I am not suggesting you give up on rice or rice containing foods completely. But keep it under control – like everything else, you need to consume these foods in moderation. How much is safe depends on the body weight – for adults, normal consumption of rice should be a couple of servings a day, not more than 100 g or so. According to recent estimates, people who eat more than 115 g of high arsenic rice (produced in southern US for example) can exceed the EPA drinking water limit.
It is even more of an issue for children because of their body weight. Limit the amount of foods from sources suspected of having harmful chemicals – this rule applies to everything, not just arsenic.
As I wrote before, it is important to check where the rice was produced. It is easier said than done, because this information is nearly impossible to find for processed foods. Basmati rice is considered to be a safe choice, although it is important to keep an eye on where it is coming from.
Consumer reports recently published data on arsenic in several brands of apple juice.
Watch for Latest Developments
Even though, there is no guidance from the FDA on safe arsenic levels, they seem to be working on it. FDA claims to routinely monitor arsenic in apple juice and now they have expanded the program to arsenic in rice and rice based foods.
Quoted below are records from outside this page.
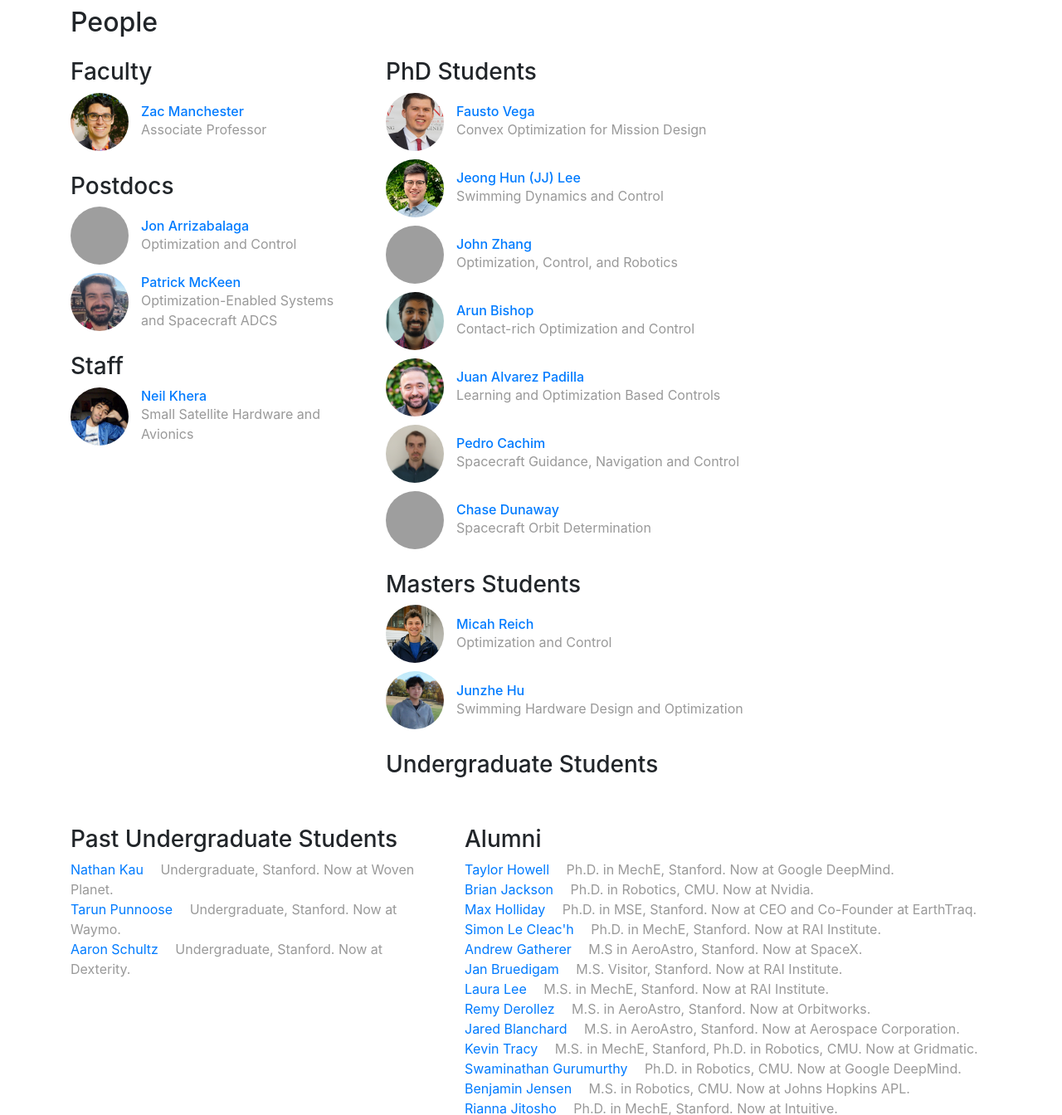
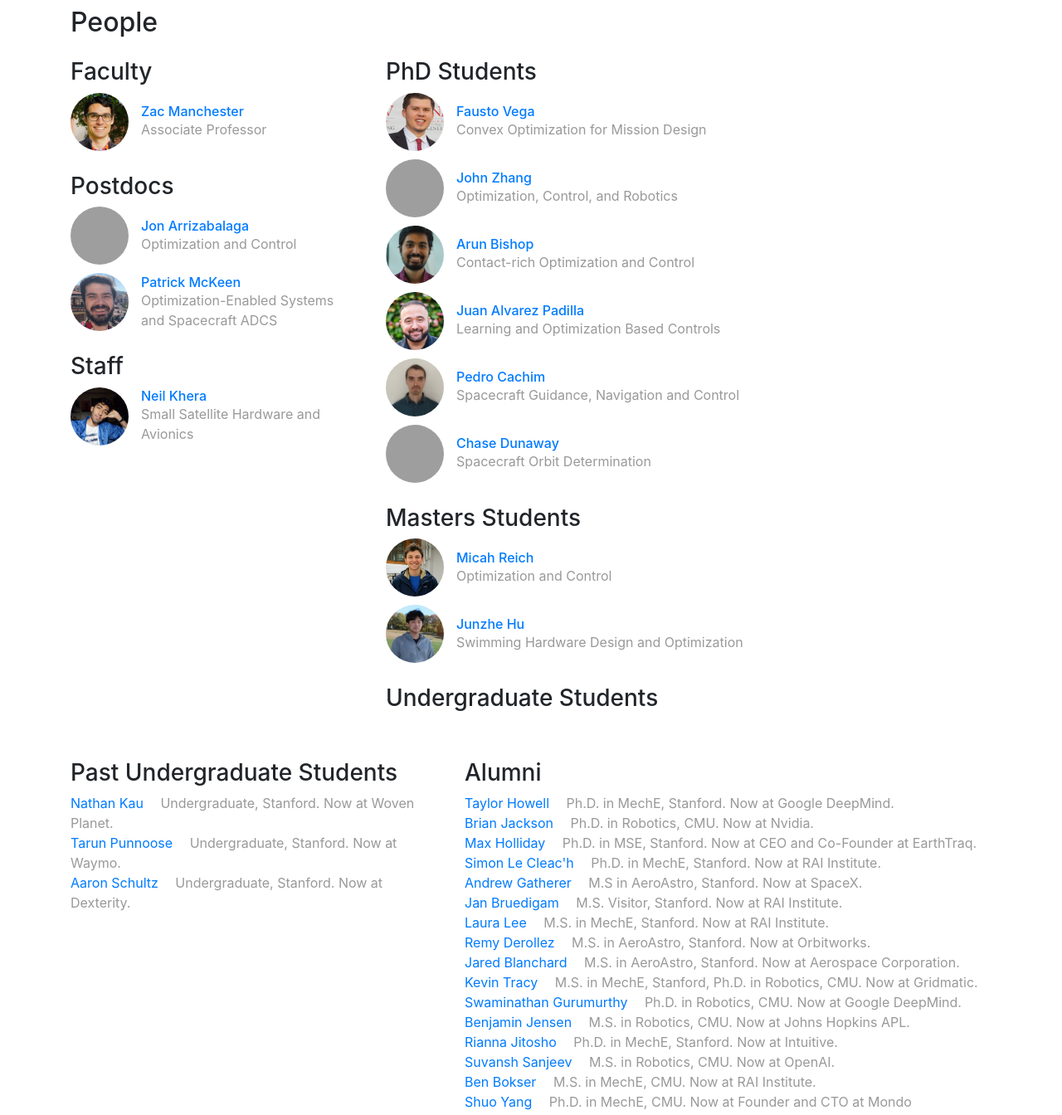
Before and after one commit to RoboticExplorationLab/roboticexplorationlab.github.io, a Jekyll site: the page built from index.html, in a window 1280 px wide and 1400 px high, scrolled down 7911 px, cut to the strip 56-1400 px from the top of the window. Shown: the whole strip at 83% size. Built offline with Jekyll 4.4.1, drawn with Linux system fonts in a browser that asks for light colours; a script that is not in the unit is left out; some of the changed text lies outside the part shown; grey boxes are pictures that could not be loaded.

Commit message:
moved JJ to alumni
Co-Authored-By: Claude Fable 5 <noreply@anthropic.com>

```diff
--- a/_data/people.yml
+++ b/_data/people.yml
@@ -197,9 +197,9 @@ jj:
     display_name: "Jeong Hun (JJ) Lee"
     webpage: "https://www.linkedin.com/in/jeonghun-jj-lee"
     github: jhlee0997
-    role: phd
+    role: alum
     image: /img/people/jj.jpg
-    bio: Swimming Dynamics and Control
+    bio: Ph.D. in Robotics, CMU. Now at Harmoniqs.
 
 paulo:
     display_name: "Paulo Fisch"
```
A study is expected to come out this year.
Bottom line – be informed, read the labels, check the source and consume in moderation.